- WHAT YOU SHOULD DO: Make an exact copy of all the records.

Records drawn from a dataset:
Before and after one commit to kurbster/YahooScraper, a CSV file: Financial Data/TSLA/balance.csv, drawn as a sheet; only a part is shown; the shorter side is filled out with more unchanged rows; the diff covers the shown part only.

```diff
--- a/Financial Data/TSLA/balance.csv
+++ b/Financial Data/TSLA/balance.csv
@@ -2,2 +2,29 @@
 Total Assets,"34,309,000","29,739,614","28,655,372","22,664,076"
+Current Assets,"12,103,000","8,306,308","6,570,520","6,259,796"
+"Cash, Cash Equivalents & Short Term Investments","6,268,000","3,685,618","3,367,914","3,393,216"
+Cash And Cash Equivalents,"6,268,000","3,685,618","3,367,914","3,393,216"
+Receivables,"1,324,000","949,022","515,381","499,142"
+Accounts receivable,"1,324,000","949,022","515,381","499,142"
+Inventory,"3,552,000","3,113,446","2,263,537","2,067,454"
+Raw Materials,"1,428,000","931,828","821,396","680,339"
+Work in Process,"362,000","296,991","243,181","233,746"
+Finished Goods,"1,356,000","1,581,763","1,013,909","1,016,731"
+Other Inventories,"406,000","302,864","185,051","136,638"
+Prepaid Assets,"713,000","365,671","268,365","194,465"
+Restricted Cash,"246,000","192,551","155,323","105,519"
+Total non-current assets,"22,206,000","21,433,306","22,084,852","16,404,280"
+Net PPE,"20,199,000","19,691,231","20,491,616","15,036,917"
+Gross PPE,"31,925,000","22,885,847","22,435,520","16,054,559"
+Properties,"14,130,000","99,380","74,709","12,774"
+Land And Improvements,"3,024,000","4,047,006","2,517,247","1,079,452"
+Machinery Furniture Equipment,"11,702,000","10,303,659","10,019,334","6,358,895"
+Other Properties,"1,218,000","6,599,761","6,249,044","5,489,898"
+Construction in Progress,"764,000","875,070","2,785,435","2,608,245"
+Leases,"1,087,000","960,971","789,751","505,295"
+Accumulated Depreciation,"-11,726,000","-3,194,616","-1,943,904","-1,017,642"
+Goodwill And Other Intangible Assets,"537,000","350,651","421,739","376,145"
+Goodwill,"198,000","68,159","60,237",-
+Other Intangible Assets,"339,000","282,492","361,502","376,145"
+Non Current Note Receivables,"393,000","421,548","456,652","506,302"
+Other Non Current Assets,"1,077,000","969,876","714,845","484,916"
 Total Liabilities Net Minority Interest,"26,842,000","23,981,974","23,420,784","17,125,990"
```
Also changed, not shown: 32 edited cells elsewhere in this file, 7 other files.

- ANSWER SPACE:
Before and after one commit to kurbster/YahooScraper, a CSV file: Financial Data/TSLA/balance.csv, drawn as a sheet; only a part is shown; the shorter side is filled out with more unchanged rows; the diff covers the shown part only.

```diff
--- a/Financial Data/TSLA/balance.csv
+++ b/Financial Data/TSLA/balance.csv
@@ -2,2 +2,29 @@
 Total Assets,"34,309,000","29,739,614","28,655,372","22,664,076"
+Current Assets,"12,103,000","8,306,308","6,570,520","6,259,796"
+"Cash, Cash Equivalents & Short Term Investments","6,268,000","3,685,618","3,367,914","3,393,216"
+Cash And Cash Equivalents,"6,268,000","3,685,618","3,367,914","3,393,216"
+Receivables,"1,324,000","949,022","515,381","499,142"
+Accounts receivable,"1,324,000","949,022","515,381","499,142"
+Inventory,"3,552,000","3,113,446","2,263,537","2,067,454"
+Raw Materials,"1,428,000","931,828","821,396","680,339"
+Work in Process,"362,000","296,991","243,181","233,746"
+Finished Goods,"1,356,000","1,581,763","1,013,909","1,016,731"
+Other Inventories,"406,000","302,864","185,051","136,638"
+Prepaid Assets,"713,000","365,671","268,365","194,465"
+Restricted Cash,"246,000","192,551","155,323","105,519"
+Total non-current assets,"22,206,000","21,433,306","22,084,852","16,404,280"
+Net PPE,"20,199,000","19,691,231","20,491,616","15,036,917"
+Gross PPE,"31,925,000","22,885,847","22,435,520","16,054,559"
+Properties,"14,130,000","99,380","74,709","12,774"
+Land And Improvements,"3,024,000","4,047,006","2,517,247","1,079,452"
+Machinery Furniture Equipment,"11,702,000","10,303,659","10,019,334","6,358,895"
+Other Properties,"1,218,000","6,599,761","6,249,044","5,489,898"
+Construction in Progress,"764,000","875,070","2,785,435","2,608,245"
+Leases,"1,087,000","960,971","789,751","505,295"
+Accumulated Depreciation,"-11,726,000","-3,194,616","-1,943,904","-1,017,642"
+Goodwill And Other Intangible Assets,"537,000","350,651","421,739","376,145"
+Goodwill,"198,000","68,159","60,237",-
+Other Intangible Assets,"339,000","282,492","361,502","376,145"
+Non Current Note Receivables,"393,000","421,548","456,652","506,302"
+Other Non Current Assets,"1,077,000","969,876","714,845","484,916"
 Total Liabilities Net Minority Interest,"26,842,000","23,981,974","23,420,784","17,125,990"
```
Also changed, not shown: 32 edited cells elsewhere in this file, 7 other files.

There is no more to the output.